> [Data listing]:
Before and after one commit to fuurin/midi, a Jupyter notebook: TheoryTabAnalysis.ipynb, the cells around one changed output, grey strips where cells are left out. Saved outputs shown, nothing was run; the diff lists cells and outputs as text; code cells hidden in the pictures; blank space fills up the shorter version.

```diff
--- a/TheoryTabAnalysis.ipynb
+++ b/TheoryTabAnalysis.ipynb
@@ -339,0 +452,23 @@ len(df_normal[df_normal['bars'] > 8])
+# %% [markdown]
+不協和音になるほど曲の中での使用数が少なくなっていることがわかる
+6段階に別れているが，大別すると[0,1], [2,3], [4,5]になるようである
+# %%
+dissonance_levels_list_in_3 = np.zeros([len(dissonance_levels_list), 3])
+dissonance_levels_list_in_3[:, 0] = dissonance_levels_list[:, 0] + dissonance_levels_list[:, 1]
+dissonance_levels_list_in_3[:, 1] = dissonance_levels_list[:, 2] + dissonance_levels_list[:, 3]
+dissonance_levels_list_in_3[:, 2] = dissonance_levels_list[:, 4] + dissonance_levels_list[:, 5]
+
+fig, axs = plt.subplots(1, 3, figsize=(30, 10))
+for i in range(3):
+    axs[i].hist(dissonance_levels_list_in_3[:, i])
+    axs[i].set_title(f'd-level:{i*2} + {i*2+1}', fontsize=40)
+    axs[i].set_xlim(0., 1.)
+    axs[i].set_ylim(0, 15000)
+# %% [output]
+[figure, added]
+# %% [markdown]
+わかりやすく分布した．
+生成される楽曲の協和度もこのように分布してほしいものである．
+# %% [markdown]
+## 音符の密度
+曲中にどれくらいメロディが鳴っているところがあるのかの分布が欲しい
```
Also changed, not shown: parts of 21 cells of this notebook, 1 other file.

> [Work item]: Write out the whole listing once more, exactly as it reads.

> [Result]:
Before and after one commit to fuurin/midi, a Jupyter notebook: TheoryTabAnalysis.ipynb, the cells around one changed output, grey strips where cells are left out. Saved outputs shown, nothing was run; the diff lists cells and outputs as text; code cells hidden in the pictures; blank space fills up the shorter version.

```diff
--- a/TheoryTabAnalysis.ipynb
+++ b/TheoryTabAnalysis.ipynb
@@ -339,0 +452,23 @@ len(df_normal[df_normal['bars'] > 8])
+# %% [markdown]
+不協和音になるほど曲の中での使用数が少なくなっていることがわかる
+6段階に別れているが，大別すると[0,1], [2,3], [4,5]になるようである
+# %%
+dissonance_levels_list_in_3 = np.zeros([len(dissonance_levels_list), 3])
+dissonance_levels_list_in_3[:, 0] = dissonance_levels_list[:, 0] + dissonance_levels_list[:, 1]
+dissonance_levels_list_in_3[:, 1] = dissonance_levels_list[:, 2] + dissonance_levels_list[:, 3]
+dissonance_levels_list_in_3[:, 2] = dissonance_levels_list[:, 4] + dissonance_levels_list[:, 5]
+
+fig, axs = plt.subplots(1, 3, figsize=(30, 10))
+for i in range(3):
+    axs[i].hist(dissonance_levels_list_in_3[:, i])
+    axs[i].set_title(f'd-level:{i*2} + {i*2+1}', fontsize=40)
+    axs[i].set_xlim(0., 1.)
+    axs[i].set_ylim(0, 15000)
+# %% [output]
+[figure, added]
+# %% [markdown]
+わかりやすく分布した．
+生成される楽曲の協和度もこのように分布してほしいものである．
+# %% [markdown]
+## 音符の密度
+曲中にどれくらいメロディが鳴っているところがあるのかの分布が欲しい
```
Also changed, not shown: parts of 21 cells of this notebook, 1 other file.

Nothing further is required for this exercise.